  2. the Court assumed historically lower pay for women exists in the same jobs and concluded from that assumption that such lower pay is perpetuated if employers rely upon prior pay to set current pay. And, given that assumption, an employer is unable to meet its burden to show that sex plays “no role” in the wage disparity. Given the foregoing, the Ninth Circuit affirmed the District Court’s denial of the County’s Motion for Summary Judgment on Rizo’s Equal Pay Act claim, and remanded the case to the District Court for trial on Ms. Rizo’s Equal Pay claim, along with her Title VII and California state law claims.

There are several points to take away from the Rizo decision going forward:

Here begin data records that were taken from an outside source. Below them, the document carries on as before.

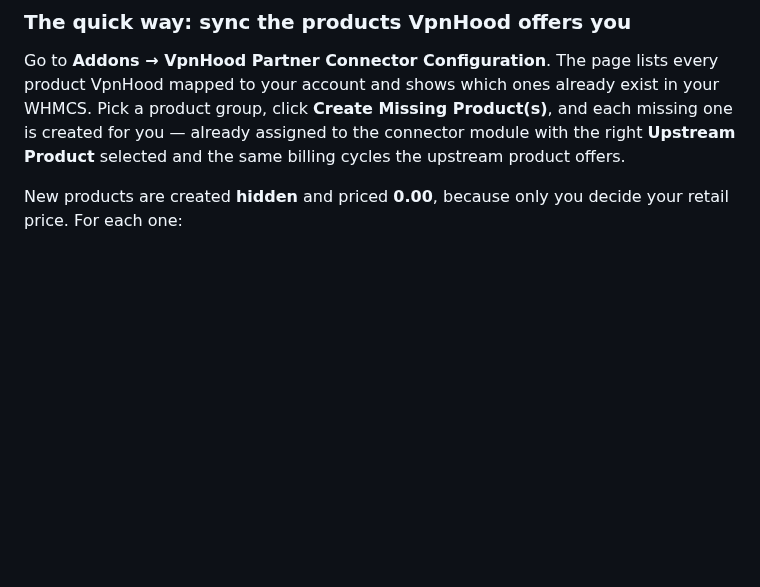
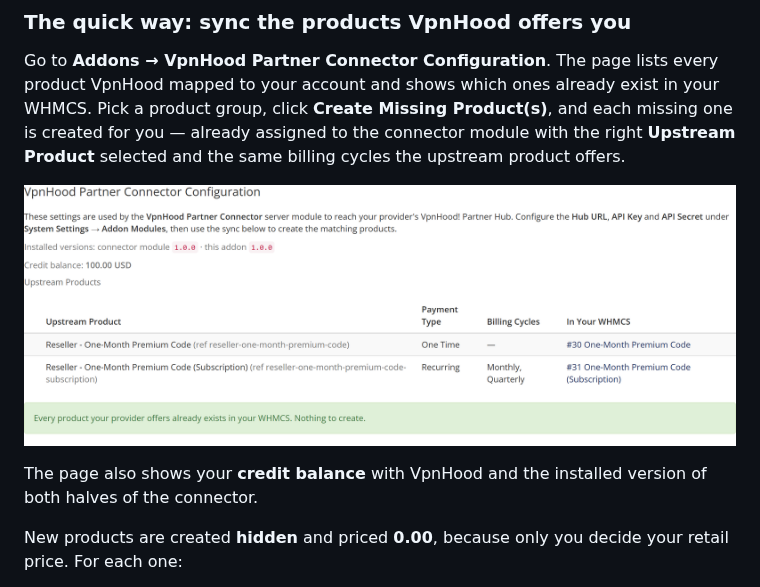
Before and after one commit to vpnhood/VpnHood.WHMCS.Partner, a Markdown page: README.md, the part around one of its changes. Rendered like a GitHub page; pictures changed too: docs/images/03-addon-page.png (added); blank space fills up the shorter version.

```diff
--- a/README.md
+++ b/README.md
@@ -69,6 +79,11 @@ product group, click **Create Missing Product(s)**, and each missing one is crea
 already assigned to the connector module with the right **Upstream Product** selected and the
 same billing cycles the upstream product offers.
 
+![The connector addon page listing upstream products and whether each exists in your WHMCS](docs/images/03-addon-page.png)
+
+The page also shows your **credit balance** with VpnHood and the installed version of both
+halves of the connector.
+
 New products are created **hidden** and priced **0.00**, because only you decide your retail
 price. For each one:
 
```
Also changed, not shown: other parts of README.md (+19 -3 lines), docs/DEVELOPMENT.md (+37 -0 lines), docs/images/01-addon-modules-row.png (added), docs/images/02-configure-settings.png (added), docs/images/04-product-module-settings.png (added), 3 other files.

  • First, employers should already be cautious when using a candidate for hire’s prior work history to hire and to set compensation levels. In the last few years alone, dozens of states and cities have begun banning salary history inquiries in job interviews to combat pay disparities believed to be based on sex. Indeed, thanks to the long history of the Rizo litigation, Fresno County does not have to worry about proactively analyzing the ruling’s future impact since the County eliminated in 2015 the very salary history-based pay structure at issue in Rizo.
  • Second, this is not to mean that employers may never use prior pay history in employment decision. Indeed, the Ninth Circuit specifically noted that its ruling does not prevent employers from inquiring about and considering a person’s prior pay history for other purposes.[3] Furthermore, five of the 11 judges in Rizo concurred with the majority in Rizo, even while writing that the majority went too far to hold that prior salary history can never be used as a defense in an Equal Pay Act lawsuit (though they all joined in affirming the District Court’s denial of the County’s Motion for Summary Judgment in this case, given Fresno County provided no other basis for its salary decision other than Rizo’s prior pay history alone). Nonetheless, the word of the day for employers using prior pay history is “Caution.” If an employer insists on using prior pay to set current pay, those employers will have to do so in jurisdictions which do not prohibit the practice and which are outside the Ninth Circuit (although this case could go up to the U.S. Supreme Court given the continuing confusion among the Circuit Courts about the scope of the Equal Pay Act’s “factors other than sex” affirmative defense. At the same time, this case decision is not an ideal case for Supreme Court review given that it is the first to hold prior pay can never fit within the “factors other than sex” defense).
  • Third, the Court’s ruling in Rizo has no impact on whether Title VII, and thus by extension OFCCP’s nondiscrimination requirements for federal Government contractors, prohibits use of prior pay to set current pay. The Equal Pay Act is a “strict-liability” statute; there is no requirement for a plaintiff to show any discriminatory intent on the part of the employer. (The Equal Pay Act flatly says that if there is a difference (i.e. any difference…of even a penny) between the pay of similarly situated men and women, the burden shifts to the employer to explain that difference away using one of the Act’s four affirmative defenses). As such, the analysis under Title VII law (which OFCCP relies upon in evaluating federal Government contractors’ compliance with their nondiscrimination requirements) is fundamentally different from the analysis under the Equal Pay Act. As the Ninth Circuit succinctly put it, Equal Pay Act claims require just two steps to determine whether a violation exists (plaintiff bears the burden to establish a prima facie showing of a sex-based wage differential, and if successful, the burden then shifts to the employer to show an affirmative defense). Title VII analyses, on the other hand, place the additional burden on a plaintiff to show that any legitimate non-discriminatory reason(s) for any adverse action the employer puts forward is pre-textual (i.e. false).
  • The Ninth Circuit’s ruling in Rizo is limited to the conclusion that prior pay history is not an affirmative defense to an Equal Pay Act violation (which is why the decision undertakes no analysis as to Rizo’s Title VII and California state Fair Employment and Housing Act claims). Employers may therefore thus far continue to rely on prior pay history to defend compensation discrimination claims OFCCP may allege based on compensation analyses during Compliance Evaluations, unless that use is fueled by discriminatory intent or creates a Disparate Impact on one or more Protected Groups absent a legitimate need for the business to have that impact.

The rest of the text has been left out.